• [Exercise brief]: Check every line of the data below for the word "PUSKESMAS". Copy the ones that have it.

• [Dataset records]:
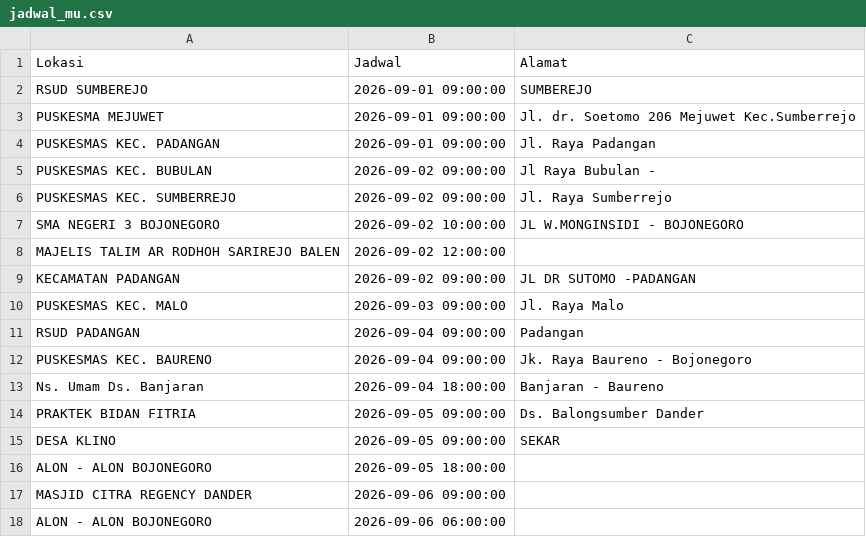
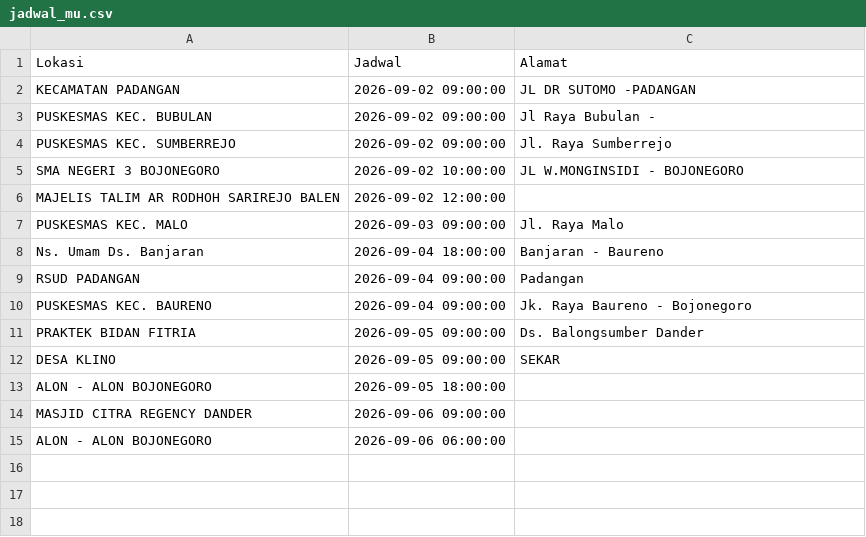
Before and after one commit to uddpmibojonegoro/mobile-unit-schedule, a CSV file: jadwal_mu.csv, drawn as a sheet.

Commit message:
update Rab Sep  2 00:00:01 WIB 2026

```diff
--- a/jadwal_mu.csv
+++ b/jadwal_mu.csv
@@ -1,5 +1,3 @@
 Lokasi;Jadwal;Alamat
-"RSUD SUMBEREJO";"2026-09-01 09:00:00";SUMBEREJO
-"PUSKESMA MEJUWET";"2026-09-01 09:00:00";"Jl. dr. Soetomo 206 Mejuwet Kec.Sumberrejo"
-"PUSKESMAS KEC. PADANGAN";"2026-09-01 09:00:00";"Jl. Raya Padangan"
+"KECAMATAN PADANGAN";"2026-09-02 09:00:00";"JL DR SUTOMO -PADANGAN"
 "PUSKESMAS KEC. BUBULAN";"2026-09-02 09:00:00";"Jl Raya Bubulan -"
@@ -8,7 +6,6 @@ Lokasi;Jadwal;Alamat
 "MAJELIS TALIM AR RODHOH SARIREJO BALEN";"2026-09-02 12:00:00";
-"KECAMATAN PADANGAN";"2026-09-02 09:00:00";"JL DR SUTOMO -PADANGAN"
 "PUSKESMAS KEC. MALO";"2026-09-03 09:00:00";"Jl. Raya Malo"
+"Ns. Umam Ds. Banjaran";"2026-09-04 18:00:00";"Banjaran - Baureno"
 "RSUD PADANGAN";"2026-09-04 09:00:00";Padangan
 "PUSKESMAS KEC. BAURENO ";"2026-09-04 09:00:00";"Jk. Raya Baureno - Bojonegoro"
-"Ns. Umam Ds. Banjaran";"2026-09-04 18:00:00";"Banjaran - Baureno"
 "PRAKTEK BIDAN FITRIA";"2026-09-05 09:00:00";"Ds. Balongsumber Dander"
```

• [Result for this exercise]:
-"PUSKESMAS KEC. PADANGAN";"2026-09-01 09:00:00";"Jl. Raya Padangan"
 "PUSKESMAS KEC. BUBULAN";"2026-09-02 09:00:00";"Jl Raya Bubulan -"
 "PUSKESMAS KEC. MALO";"2026-09-03 09:00:00";"Jl. Raya Malo"
 "PUSKESMAS KEC. BAURENO ";"2026-09-04 09:00:00";"Jk. Raya Baureno - Bojonegoro"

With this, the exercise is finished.